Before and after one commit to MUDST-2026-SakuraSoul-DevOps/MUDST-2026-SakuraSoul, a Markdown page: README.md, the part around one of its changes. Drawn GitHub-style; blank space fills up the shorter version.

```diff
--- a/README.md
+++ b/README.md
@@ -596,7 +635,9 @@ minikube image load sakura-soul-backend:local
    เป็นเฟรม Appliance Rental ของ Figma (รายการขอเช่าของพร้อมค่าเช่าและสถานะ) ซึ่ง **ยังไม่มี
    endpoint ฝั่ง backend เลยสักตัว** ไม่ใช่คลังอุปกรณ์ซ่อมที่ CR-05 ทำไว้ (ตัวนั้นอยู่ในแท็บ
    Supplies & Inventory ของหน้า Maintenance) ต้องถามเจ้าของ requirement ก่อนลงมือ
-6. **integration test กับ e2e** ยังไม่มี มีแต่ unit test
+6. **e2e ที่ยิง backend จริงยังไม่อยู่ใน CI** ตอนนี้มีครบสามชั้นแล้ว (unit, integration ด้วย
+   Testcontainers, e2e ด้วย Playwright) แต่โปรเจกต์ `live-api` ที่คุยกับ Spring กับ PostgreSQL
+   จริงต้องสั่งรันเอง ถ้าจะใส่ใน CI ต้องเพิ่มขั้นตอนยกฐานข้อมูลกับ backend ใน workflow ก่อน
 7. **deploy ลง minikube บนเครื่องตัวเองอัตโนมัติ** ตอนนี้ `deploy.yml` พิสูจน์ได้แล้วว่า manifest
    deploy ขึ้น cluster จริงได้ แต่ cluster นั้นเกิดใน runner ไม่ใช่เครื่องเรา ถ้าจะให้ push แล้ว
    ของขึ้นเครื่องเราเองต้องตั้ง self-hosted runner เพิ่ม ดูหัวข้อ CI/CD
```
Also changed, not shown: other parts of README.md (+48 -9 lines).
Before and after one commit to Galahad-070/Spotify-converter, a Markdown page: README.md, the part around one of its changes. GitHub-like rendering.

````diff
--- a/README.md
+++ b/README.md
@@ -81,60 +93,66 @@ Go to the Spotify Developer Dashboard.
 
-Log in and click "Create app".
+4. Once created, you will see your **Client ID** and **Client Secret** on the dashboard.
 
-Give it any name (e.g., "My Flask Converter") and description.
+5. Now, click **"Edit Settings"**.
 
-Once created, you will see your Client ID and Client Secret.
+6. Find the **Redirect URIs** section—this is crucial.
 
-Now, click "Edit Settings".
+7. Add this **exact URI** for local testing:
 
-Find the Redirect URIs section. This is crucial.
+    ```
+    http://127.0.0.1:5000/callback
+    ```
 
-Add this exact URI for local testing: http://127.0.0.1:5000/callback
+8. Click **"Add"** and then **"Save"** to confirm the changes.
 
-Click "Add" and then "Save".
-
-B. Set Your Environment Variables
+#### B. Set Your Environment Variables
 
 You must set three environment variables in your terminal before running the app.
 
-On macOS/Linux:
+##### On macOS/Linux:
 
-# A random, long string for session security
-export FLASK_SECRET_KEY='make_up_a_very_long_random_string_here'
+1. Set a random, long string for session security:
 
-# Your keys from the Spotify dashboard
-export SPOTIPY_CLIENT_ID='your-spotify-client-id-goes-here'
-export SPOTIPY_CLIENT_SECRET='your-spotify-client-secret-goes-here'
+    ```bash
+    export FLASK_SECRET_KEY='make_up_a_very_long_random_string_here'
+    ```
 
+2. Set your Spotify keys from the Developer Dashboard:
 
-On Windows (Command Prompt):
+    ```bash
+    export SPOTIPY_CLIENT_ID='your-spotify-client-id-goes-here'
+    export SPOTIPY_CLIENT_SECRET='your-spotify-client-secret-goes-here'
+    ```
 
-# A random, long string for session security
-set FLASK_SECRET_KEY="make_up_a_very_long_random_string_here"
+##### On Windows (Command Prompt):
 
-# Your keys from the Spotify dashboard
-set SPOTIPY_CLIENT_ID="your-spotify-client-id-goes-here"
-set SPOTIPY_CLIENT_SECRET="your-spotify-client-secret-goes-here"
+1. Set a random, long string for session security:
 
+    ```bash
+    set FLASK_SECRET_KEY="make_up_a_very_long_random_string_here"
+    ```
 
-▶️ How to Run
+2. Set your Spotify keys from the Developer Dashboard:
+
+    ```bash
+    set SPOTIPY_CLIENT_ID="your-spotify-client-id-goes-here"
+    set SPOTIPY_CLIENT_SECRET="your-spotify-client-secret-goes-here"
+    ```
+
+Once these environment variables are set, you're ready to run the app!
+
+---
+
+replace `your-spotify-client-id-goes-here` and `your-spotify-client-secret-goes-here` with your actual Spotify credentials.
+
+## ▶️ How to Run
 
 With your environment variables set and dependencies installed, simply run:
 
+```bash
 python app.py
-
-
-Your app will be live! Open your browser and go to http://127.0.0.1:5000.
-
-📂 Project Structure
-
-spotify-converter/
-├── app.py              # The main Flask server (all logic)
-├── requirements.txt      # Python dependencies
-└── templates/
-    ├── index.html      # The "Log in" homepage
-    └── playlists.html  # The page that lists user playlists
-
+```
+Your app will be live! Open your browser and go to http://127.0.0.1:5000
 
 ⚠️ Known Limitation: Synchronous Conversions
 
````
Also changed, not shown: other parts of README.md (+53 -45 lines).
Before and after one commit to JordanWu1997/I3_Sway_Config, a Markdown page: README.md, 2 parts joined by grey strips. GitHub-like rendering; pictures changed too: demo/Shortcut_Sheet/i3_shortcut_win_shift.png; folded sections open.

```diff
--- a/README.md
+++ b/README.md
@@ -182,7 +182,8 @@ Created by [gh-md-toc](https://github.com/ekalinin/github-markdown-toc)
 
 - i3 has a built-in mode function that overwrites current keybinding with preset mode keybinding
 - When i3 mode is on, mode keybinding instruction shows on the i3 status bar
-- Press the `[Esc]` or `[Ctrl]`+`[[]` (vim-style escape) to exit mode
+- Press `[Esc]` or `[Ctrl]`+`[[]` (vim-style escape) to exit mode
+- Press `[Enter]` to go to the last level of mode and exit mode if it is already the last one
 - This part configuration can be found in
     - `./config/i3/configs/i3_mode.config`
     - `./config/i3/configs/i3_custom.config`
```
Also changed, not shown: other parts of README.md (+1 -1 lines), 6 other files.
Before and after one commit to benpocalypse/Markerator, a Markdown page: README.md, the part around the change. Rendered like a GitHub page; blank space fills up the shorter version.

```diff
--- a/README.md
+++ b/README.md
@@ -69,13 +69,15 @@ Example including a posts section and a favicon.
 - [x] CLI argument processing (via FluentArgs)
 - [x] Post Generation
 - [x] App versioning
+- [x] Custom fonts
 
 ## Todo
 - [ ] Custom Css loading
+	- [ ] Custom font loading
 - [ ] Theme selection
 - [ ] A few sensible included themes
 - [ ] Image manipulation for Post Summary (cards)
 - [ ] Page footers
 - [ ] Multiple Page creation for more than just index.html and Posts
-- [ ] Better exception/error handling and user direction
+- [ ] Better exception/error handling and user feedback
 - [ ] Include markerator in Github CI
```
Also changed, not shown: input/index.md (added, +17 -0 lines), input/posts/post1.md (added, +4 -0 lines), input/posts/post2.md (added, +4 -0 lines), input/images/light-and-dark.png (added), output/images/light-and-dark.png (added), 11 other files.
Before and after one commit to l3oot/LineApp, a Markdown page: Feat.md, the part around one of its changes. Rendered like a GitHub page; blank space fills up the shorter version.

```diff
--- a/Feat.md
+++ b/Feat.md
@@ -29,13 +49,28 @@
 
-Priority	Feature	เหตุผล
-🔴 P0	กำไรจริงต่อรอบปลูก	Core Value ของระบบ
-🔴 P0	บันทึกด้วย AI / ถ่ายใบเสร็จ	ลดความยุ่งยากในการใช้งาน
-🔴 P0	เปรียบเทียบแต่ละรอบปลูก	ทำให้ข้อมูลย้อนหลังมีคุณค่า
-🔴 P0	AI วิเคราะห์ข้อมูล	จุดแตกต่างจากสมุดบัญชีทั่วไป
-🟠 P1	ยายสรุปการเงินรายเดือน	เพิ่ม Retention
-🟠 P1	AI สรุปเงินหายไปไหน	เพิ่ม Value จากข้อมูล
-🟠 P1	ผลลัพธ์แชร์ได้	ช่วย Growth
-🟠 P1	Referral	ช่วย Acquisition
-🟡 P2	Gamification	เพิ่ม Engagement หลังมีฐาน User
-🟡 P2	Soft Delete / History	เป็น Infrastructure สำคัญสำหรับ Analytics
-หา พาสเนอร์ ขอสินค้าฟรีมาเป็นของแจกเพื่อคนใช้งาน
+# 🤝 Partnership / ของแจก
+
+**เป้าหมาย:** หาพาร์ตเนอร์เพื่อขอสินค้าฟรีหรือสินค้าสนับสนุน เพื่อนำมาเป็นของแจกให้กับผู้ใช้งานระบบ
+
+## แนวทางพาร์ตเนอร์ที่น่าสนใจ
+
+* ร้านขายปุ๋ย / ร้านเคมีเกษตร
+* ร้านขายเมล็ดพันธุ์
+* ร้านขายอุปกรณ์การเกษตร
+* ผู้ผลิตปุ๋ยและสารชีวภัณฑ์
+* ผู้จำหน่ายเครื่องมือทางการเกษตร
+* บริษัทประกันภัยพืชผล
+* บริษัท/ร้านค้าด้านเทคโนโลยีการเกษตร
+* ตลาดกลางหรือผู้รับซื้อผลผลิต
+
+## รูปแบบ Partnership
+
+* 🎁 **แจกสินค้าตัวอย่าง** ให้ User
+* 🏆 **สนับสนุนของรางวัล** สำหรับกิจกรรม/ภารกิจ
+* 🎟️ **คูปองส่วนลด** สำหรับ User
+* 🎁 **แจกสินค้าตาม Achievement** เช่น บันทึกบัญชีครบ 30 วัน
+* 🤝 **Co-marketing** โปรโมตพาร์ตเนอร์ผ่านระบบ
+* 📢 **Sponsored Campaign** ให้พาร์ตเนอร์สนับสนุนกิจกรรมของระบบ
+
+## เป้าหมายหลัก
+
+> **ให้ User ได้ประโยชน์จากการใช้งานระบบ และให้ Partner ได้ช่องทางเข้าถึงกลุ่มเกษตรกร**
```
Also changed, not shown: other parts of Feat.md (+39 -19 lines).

WORK ITEM:
Above are the records. Copy every line in them holding "handling".

REPLY:
-- [ ] Better exception/error handling and user direction
+- [ ] Better exception/error handling and user feedback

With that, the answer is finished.